■ **WHAT YOU HAVE TO DO**
Copy out the records precisely, omitting pictures.

■ **DATA SECTION**

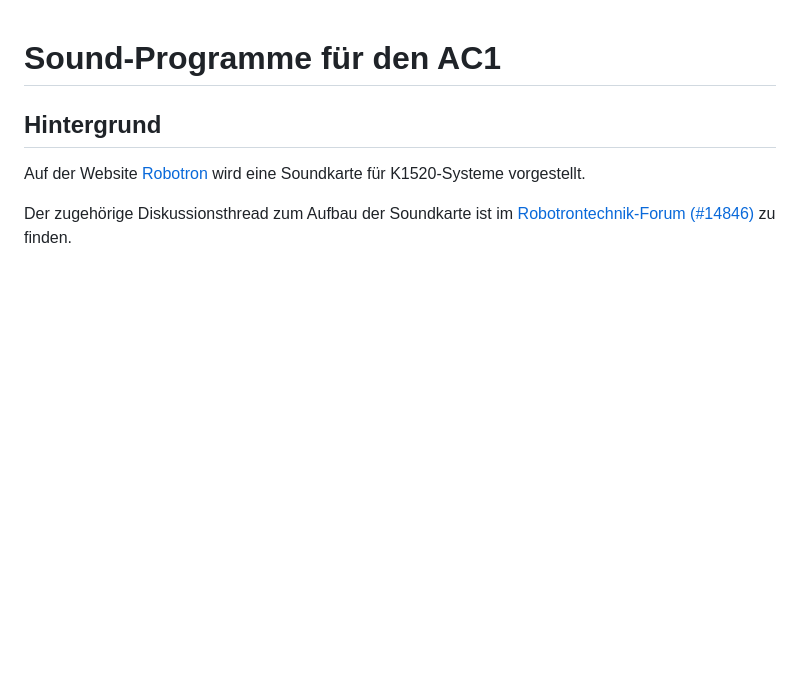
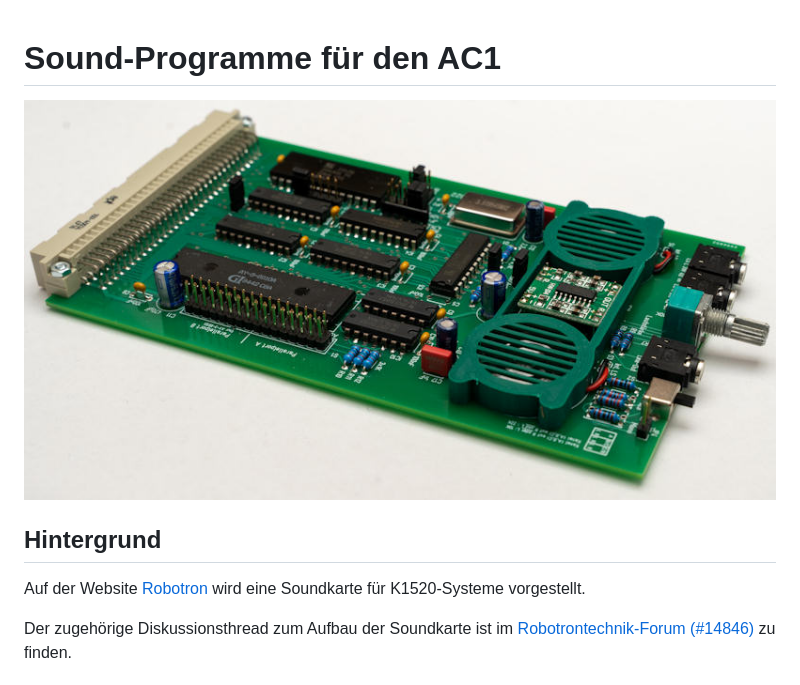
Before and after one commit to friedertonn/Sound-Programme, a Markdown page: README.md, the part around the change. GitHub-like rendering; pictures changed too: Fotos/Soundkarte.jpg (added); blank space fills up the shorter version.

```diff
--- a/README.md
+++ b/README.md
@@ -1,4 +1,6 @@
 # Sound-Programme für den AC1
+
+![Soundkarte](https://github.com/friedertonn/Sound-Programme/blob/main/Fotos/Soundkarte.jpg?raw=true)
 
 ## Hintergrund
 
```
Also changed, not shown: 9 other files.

■ **EXPECTED ANSWER**
Before and after one commit to friedertonn/Sound-Programme, a Markdown page: README.md, the part around the change. GitHub-like rendering; pictures changed too: Fotos/Soundkarte.jpg (added); blank space fills up the shorter version.

```diff
--- a/README.md
+++ b/README.md
@@ -1,4 +1,6 @@
 # Sound-Programme für den AC1
+
+![Soundkarte](https://github.com/friedertonn/Sound-Programme/blob/main/Fotos/Soundkarte.jpg?raw=true)
 
 ## Hintergrund
 
```
Also changed, not shown: 9 other files.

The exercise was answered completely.